BRIEF: Could you set down all of the data again, exactly as it stands?

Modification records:
------------------------------------------------
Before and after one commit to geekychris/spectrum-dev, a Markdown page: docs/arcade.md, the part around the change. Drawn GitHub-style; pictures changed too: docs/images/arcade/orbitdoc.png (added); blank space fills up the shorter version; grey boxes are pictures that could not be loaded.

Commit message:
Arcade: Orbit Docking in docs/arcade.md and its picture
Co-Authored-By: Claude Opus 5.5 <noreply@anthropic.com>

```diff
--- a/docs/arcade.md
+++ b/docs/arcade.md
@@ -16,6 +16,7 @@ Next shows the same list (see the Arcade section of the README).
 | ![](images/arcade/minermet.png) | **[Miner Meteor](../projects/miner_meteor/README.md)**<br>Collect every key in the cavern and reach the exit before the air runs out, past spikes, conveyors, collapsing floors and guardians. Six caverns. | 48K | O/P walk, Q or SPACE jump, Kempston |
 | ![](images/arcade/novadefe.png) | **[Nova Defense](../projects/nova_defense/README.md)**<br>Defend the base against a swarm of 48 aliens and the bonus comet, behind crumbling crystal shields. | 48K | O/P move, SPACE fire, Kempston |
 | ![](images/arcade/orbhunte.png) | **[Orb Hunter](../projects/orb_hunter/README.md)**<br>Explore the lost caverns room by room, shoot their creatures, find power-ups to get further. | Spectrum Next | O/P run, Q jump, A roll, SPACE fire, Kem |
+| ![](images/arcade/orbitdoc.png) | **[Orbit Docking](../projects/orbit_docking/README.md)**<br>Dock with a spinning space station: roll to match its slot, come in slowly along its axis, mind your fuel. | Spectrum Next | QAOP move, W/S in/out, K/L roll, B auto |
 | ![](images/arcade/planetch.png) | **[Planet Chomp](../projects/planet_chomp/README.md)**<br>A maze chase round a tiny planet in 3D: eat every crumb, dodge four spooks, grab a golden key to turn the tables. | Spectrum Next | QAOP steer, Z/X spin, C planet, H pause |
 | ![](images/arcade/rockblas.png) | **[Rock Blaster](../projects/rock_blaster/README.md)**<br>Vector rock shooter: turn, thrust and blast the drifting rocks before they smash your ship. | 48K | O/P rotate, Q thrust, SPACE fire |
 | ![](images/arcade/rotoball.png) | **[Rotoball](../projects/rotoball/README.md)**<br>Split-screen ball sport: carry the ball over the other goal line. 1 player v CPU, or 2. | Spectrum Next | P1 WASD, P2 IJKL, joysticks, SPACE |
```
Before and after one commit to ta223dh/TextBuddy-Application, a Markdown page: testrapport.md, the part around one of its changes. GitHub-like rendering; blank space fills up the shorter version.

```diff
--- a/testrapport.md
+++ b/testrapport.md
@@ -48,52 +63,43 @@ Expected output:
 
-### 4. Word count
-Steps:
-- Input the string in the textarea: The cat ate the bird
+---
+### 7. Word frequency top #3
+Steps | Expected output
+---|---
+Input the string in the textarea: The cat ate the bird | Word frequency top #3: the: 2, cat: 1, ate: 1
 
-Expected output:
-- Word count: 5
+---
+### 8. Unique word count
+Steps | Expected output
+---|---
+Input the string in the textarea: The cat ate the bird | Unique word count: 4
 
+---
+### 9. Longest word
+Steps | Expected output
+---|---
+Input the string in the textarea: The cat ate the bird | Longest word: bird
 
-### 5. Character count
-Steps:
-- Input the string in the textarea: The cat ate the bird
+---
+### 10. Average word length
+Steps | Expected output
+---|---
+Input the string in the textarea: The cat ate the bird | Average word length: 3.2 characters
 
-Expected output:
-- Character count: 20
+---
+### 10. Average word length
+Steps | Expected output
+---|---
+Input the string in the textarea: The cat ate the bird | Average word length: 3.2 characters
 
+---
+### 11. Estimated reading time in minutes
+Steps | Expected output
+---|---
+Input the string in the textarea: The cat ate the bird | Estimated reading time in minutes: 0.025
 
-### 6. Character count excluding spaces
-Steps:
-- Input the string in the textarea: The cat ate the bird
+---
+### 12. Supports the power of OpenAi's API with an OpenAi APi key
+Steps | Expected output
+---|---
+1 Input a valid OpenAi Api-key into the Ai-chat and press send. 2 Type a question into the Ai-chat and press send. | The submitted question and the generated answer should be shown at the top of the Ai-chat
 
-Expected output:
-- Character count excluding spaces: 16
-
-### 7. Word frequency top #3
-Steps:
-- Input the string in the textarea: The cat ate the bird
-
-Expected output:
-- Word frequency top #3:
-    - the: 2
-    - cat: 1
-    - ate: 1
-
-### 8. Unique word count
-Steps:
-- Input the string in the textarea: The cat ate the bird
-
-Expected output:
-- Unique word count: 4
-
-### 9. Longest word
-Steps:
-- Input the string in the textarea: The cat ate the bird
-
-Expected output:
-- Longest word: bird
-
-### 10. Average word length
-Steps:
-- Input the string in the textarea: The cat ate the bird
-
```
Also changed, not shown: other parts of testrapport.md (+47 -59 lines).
------------------------------------------------
YOUR SOLUTION:
Before and after one commit to geekychris/spectrum-dev, a Markdown page: docs/arcade.md, the part around the change. Drawn GitHub-style; pictures changed too: docs/images/arcade/orbitdoc.png (added); blank space fills up the shorter version; grey boxes are pictures that could not be loaded.

Commit message:
Arcade: Orbit Docking in docs/arcade.md and its picture
Co-Authored-By: Claude Opus 5.5 <noreply@anthropic.com>

```diff
--- a/docs/arcade.md
+++ b/docs/arcade.md
@@ -16,6 +16,7 @@ Next shows the same list (see the Arcade section of the README).
 | ![](images/arcade/minermet.png) | **[Miner Meteor](../projects/miner_meteor/README.md)**<br>Collect every key in the cavern and reach the exit before the air runs out, past spikes, conveyors, collapsing floors and guardians. Six caverns. | 48K | O/P walk, Q or SPACE jump, Kempston |
 | ![](images/arcade/novadefe.png) | **[Nova Defense](../projects/nova_defense/README.md)**<br>Defend the base against a swarm of 48 aliens and the bonus comet, behind crumbling crystal shields. | 48K | O/P move, SPACE fire, Kempston |
 | ![](images/arcade/orbhunte.png) | **[Orb Hunter](../projects/orb_hunter/README.md)**<br>Explore the lost caverns room by room, shoot their creatures, find power-ups to get further. | Spectrum Next | O/P run, Q jump, A roll, SPACE fire, Kem |
+| ![](images/arcade/orbitdoc.png) | **[Orbit Docking](../projects/orbit_docking/README.md)**<br>Dock with a spinning space station: roll to match its slot, come in slowly along its axis, mind your fuel. | Spectrum Next | QAOP move, W/S in/out, K/L roll, B auto |
 | ![](images/arcade/planetch.png) | **[Planet Chomp](../projects/planet_chomp/README.md)**<br>A maze chase round a tiny planet in 3D: eat every crumb, dodge four spooks, grab a golden key to turn the tables. | Spectrum Next | QAOP steer, Z/X spin, C planet, H pause |
 | ![](images/arcade/rockblas.png) | **[Rock Blaster](../projects/rock_blaster/README.md)**<br>Vector rock shooter: turn, thrust and blast the drifting rocks before they smash your ship. | 48K | O/P rotate, Q thrust, SPACE fire |
 | ![](images/arcade/rotoball.png) | **[Rotoball](../projects/rotoball/README.md)**<br>Split-screen ball sport: carry the ball over the other goal line. 1 player v CPU, or 2. | Spectrum Next | P1 WASD, P2 IJKL, joysticks, SPACE |
```
Before and after one commit to ta223dh/TextBuddy-Application, a Markdown page: testrapport.md, the part around one of its changes. GitHub-like rendering; blank space fills up the shorter version.

```diff
--- a/testrapport.md
+++ b/testrapport.md
@@ -48,52 +63,43 @@ Expected output:
 
-### 4. Word count
-Steps:
-- Input the string in the textarea: The cat ate the bird
+---
+### 7. Word frequency top #3
+Steps | Expected output
+---|---
+Input the string in the textarea: The cat ate the bird | Word frequency top #3: the: 2, cat: 1, ate: 1
 
-Expected output:
-- Word count: 5
+---
+### 8. Unique word count
+Steps | Expected output
+---|---
+Input the string in the textarea: The cat ate the bird | Unique word count: 4
 
+---
+### 9. Longest word
+Steps | Expected output
+---|---
+Input the string in the textarea: The cat ate the bird | Longest word: bird
 
-### 5. Character count
-Steps:
-- Input the string in the textarea: The cat ate the bird
+---
+### 10. Average word length
+Steps | Expected output
+---|---
+Input the string in the textarea: The cat ate the bird | Average word length: 3.2 characters
 
-Expected output:
-- Character count: 20
+---
+### 10. Average word length
+Steps | Expected output
+---|---
+Input the string in the textarea: The cat ate the bird | Average word length: 3.2 characters
 
+---
+### 11. Estimated reading time in minutes
+Steps | Expected output
+---|---
+Input the string in the textarea: The cat ate the bird | Estimated reading time in minutes: 0.025
 
-### 6. Character count excluding spaces
-Steps:
-- Input the string in the textarea: The cat ate the bird
+---
+### 12. Supports the power of OpenAi's API with an OpenAi APi key
+Steps | Expected output
+---|---
+1 Input a valid OpenAi Api-key into the Ai-chat and press send. 2 Type a question into the Ai-chat and press send. | The submitted question and the generated answer should be shown at the top of the Ai-chat
 
-Expected output:
-- Character count excluding spaces: 16
-
-### 7. Word frequency top #3
-Steps:
-- Input the string in the textarea: The cat ate the bird
-
-Expected output:
-- Word frequency top #3:
-    - the: 2
-    - cat: 1
-    - ate: 1
-
-### 8. Unique word count
-Steps:
-- Input the string in the textarea: The cat ate the bird
-
-Expected output:
-- Unique word count: 4
-
-### 9. Longest word
-Steps:
-- Input the string in the textarea: The cat ate the bird
-
-Expected output:
-- Longest word: bird
-
-### 10. Average word length
-Steps:
-- Input the string in the textarea: The cat ate the bird
-
```
Also changed, not shown: other parts of testrapport.md (+47 -59 lines).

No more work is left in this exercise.